5. Use Out of Office etiquette. Tell people that you are out of the office, who to contact in your absence, and when you will be back.
6. Perfection is dysfunctional. When you have crafted your email, proofread it and send it. Don't pursue perfection. If your email requires proofreading by your manager, then something is probably wrong. You have the wrong communication channel or not the required authority. Maybe you should not be sending the email?
7. Don't be a "topper". You don't have to have the last word. It is OK for someone to send you an email that does not require your response. If you insist on always having the last word, then people will stop sending you emails, because you train them to expect an email return on every email which then adds to their workload. Don't give your unsolicited feedback on every email that your project team sends you. Your team will exclude you from future communications if you insist on always "topping" them. "Topping" others is a manifestation of your insecurities - get therapy, don't burden your team with them.
8. Make your email signature functional. Your email signature should briefly state who you are how to contact you. Include your email address, office and cell phone telephone numbers. Don't put your philosophical quotes in your email signature or your life history. Add your professional certifications if they are appropriate and relevant.
9. Don't forward jokes. Don't forward your favorite quote to your project team. If you have a relationship with friends who are likely to enjoy the joke or funny video clip, then send it along. I don't want to sort through emails about a "Latest computer virus" or "Joke of the day".
10. Cool it. If you doubt about whether you should send the email that you hastily wrote in response to an emotional issue, then don't send it. Delete it until you have had time to digest and process the issue. The rule of thumb is "If you are angry when writing the email, then don't send it".
11. Desperation tip. If you are temporarily overwhelmed with incoming email while you are managing a crisis situation then create an email folder titled "Will get to these emails later". Move emails from your inbox into this folder and to stay focused on the crisis in front of you.
This series of three articles provides you with the philosophy, strategies and tactics to go from inbox captivity to email ecstasy.
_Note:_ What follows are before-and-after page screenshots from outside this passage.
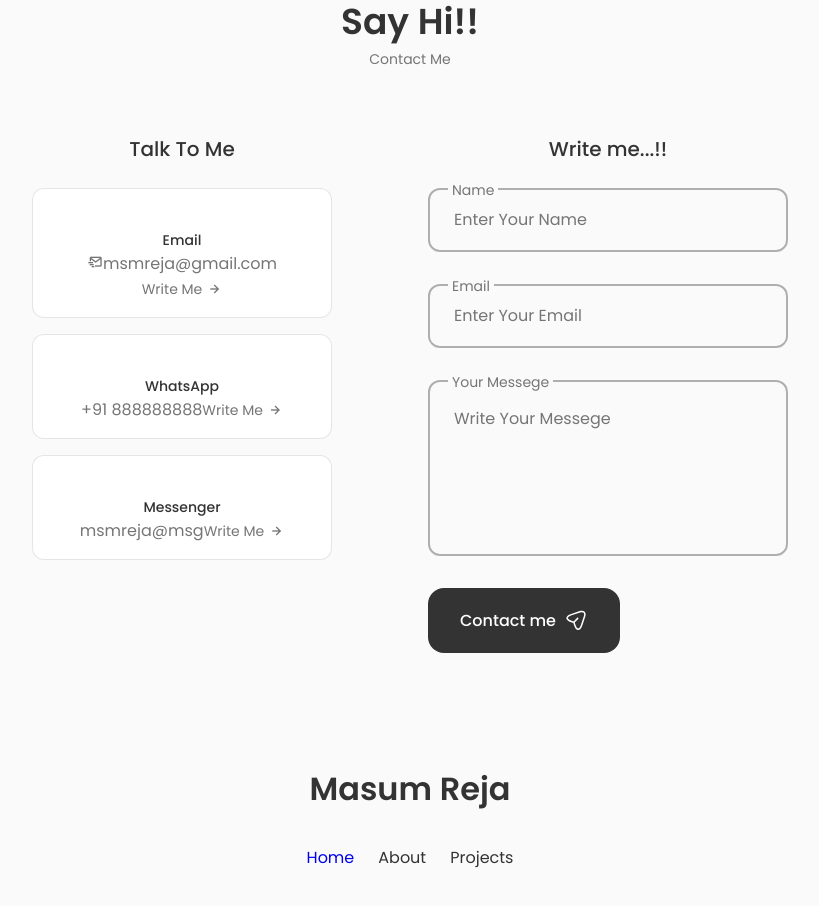
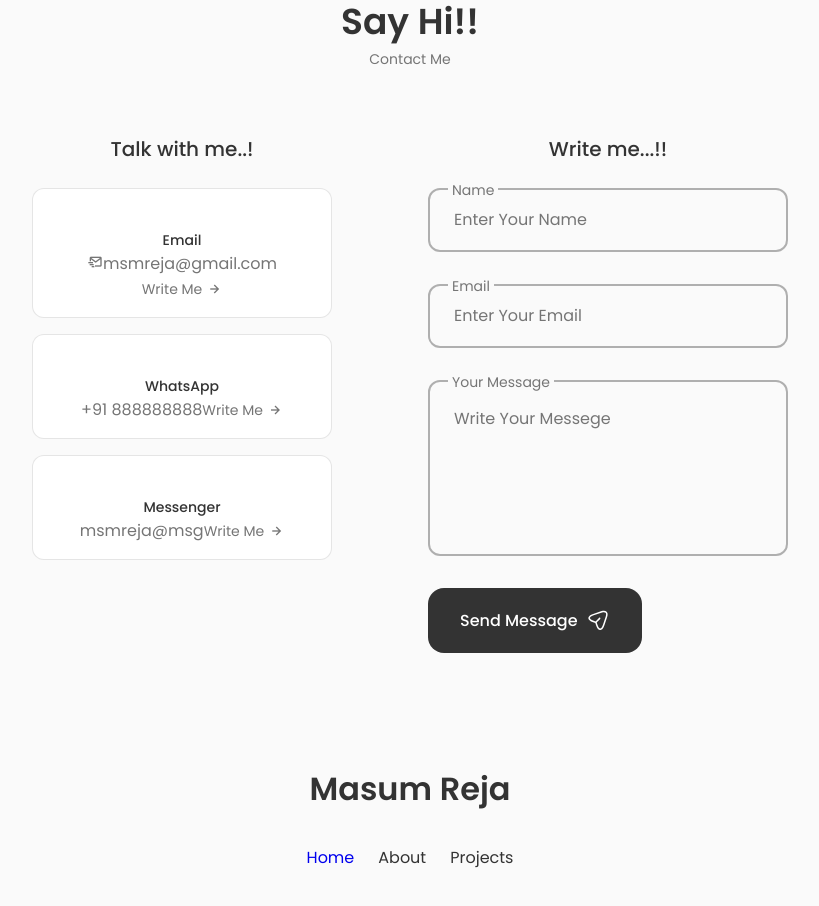
Before and after one commit to msmreja/Portfolio_Web, a React (Vite) app: page / in a window 1280 px wide. Shown: the part 3980-4886 px from the top of the page, without its empty margins (230-1049 px from the left). Built offline with nearby package versions, Linux system fonts and the light colour scheme.

Commit message:
project component upadate

```diff
--- a/package.json
+++ b/package.json
@@ -13,6 +13,7 @@
     "preview": "vite preview"
   },
   "dependencies": {
+    "@emailjs/browser": "^3.11.0",
     "react": "^18.2.0",
     "react-dom": "^18.2.0",
     "react-modal": "^3.16.1",
--- a/src/components/contact/Contact.jsx
+++ b/src/components/contact/Contact.jsx
@@ -1,7 +1,28 @@
-import React from 'react';
-import './contact.css'
+import React, {useRef} from 'react';
+import './contact.css';
+import emailjs from '@emailjs/browser';
 
 const Contact = () => {
+
+        const form = useRef();
+
+        const sendEmail = (e) => {
+            e.preventDefault();
+            emailjs.sendForm(
+                'service_qgjce89',
+                'template_0vl3xgk',
+                form.current,
+                'xbMyPTRu2ydI7v_8s')
+                .then((result) => {
+                    console.log(result.text);
+                    alert("Your Message is Sent..!")
+                }, (error) => {
+                    alert("Error.!! Internal Servar Error Please Try After Some Time..!")
+                    console.log(error.text);
+                });
+            e.target.reset()
+        };
+
     return (
         <section className="contact section" id="contact">
             <h2 className="section__title">Say Hi!!</h2>
@@ -9,7 +30,7 @@ const Contact = () => {
 
             <div className="contact__container container grid">
                 <div className="contact__content">
-                    <h3 className="contact__title">Talk To Me</h3>
+                    <h3 className="contact__title">Talk with me..!</h3>
 
                     <div className="contact__info">
                         <div className="contact__card">
@@ -34,7 +55,6 @@ const Contact = () => {
                             <i className="bx bx-right-arrow-alt contact__button-icon"></i>
                             </a>
                         </div>
-
                         <div className="contact__card">
                             <i className="bx bx__contact card-icon"></i>
 
@@ -51,7 +71,7 @@ const Contact = () => {
 
                 <div className="contact__content">
                         <h3 className="contact__title">Write me...!!</h3>
-                        <form className="contact__form">
+                        <form ref={form} onSubmit={sendEmail} className="contact__form">
                             <div className="contact__form-div">
                                 <label htmlFor="" className="contact__form-tag">Name</label>
                                 <input type="text" name="name" className="contact__form-input" placeholder="Enter Your Name" />
@@ -59,16 +79,16 @@ const Contact = () => {
 
                             <div className="contact__form-div">
                                 <label htmlFor="" className="contact__form-tag">Email</label>
-                                <input type="email" name="name" className="contact__form-input" placeholder="Enter Your Email" />
+                                <input type="email" name="email" className="contact__form-input" placeholder="Enter Your Email" />
                             </div>
 
                             <div className="contact__form-div contact__form-area">
-                                <label htmlFor="" className="contact__form-tag">Your Messege</label>
-                                <textarea rows='10' cols='35' className='contact__form-input' placeholder='Write Your Messege'></textarea>
+                                <label htmlFor="" className="contact__form-tag">Your Message</label>
+                                <textarea name='message' rows='10' cols='35' className='contact__form-input' placeholder='Write Your Messege'></textarea>
                             </div>
 
-                            <a href="#contact" className="button button--flex">
-                                Contact me
+                            <button className="button button--flex">
+                                Send Message
                                 <svg
                                     className="button__icon"
                                     xmlns="http://www.w3.org/2000/svg"
@@ -86,8 +106,7 @@ const Contact = () => {
                                         fill="var(--container-color)"
                                     ></path>
                                 </svg>
-                            </a>
-
+                            </button>
                         </form>
                 </div>
             </div>
--- a/src/components/projects/projects.css
+++ b/src/components/projects/projects.css
@@ -81,3 +81,44 @@
 .modal-footer{
         margin-top: 50%;
     }
+
+@media screen and (max-width: 992px) {
+    .work__container {
+        gap: 1.25rem;
+    }
+
+    .work__card {
+        padding: 1rem;
+    }
+    .work__img {
+        margin-bottom: 0.75rem;
+    }
+    .work__title {
+        margin-bottom: 0.25rem;
+    }
+}
+
+@media screen  and (max-width: 768px) {
+    .work__container {
+        grid-template-columns: max-content;
+    }
+}
+
+@media screen and (max-width:576px) {
+    .work__container {
+        grid-template-columns: 1fr;
+    }
+
+    .work__img {
+        width: 100%;
+    }
+}
+
+@media screen and (max-width: 350px) {
+    .work__item {
+        font-size: var(--small-font-size);
+    }
+    .work__filters {
+        column-gap: 0.25rem;
+    }
+}
```
Also changed, not shown: 1 other file (tests, documents, lock files or other folders).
Apply this knowledge to improve your project leadership effectiveness and the resulting prosperity. Neither I nor your team ever want to hear that you are in "email jail" again.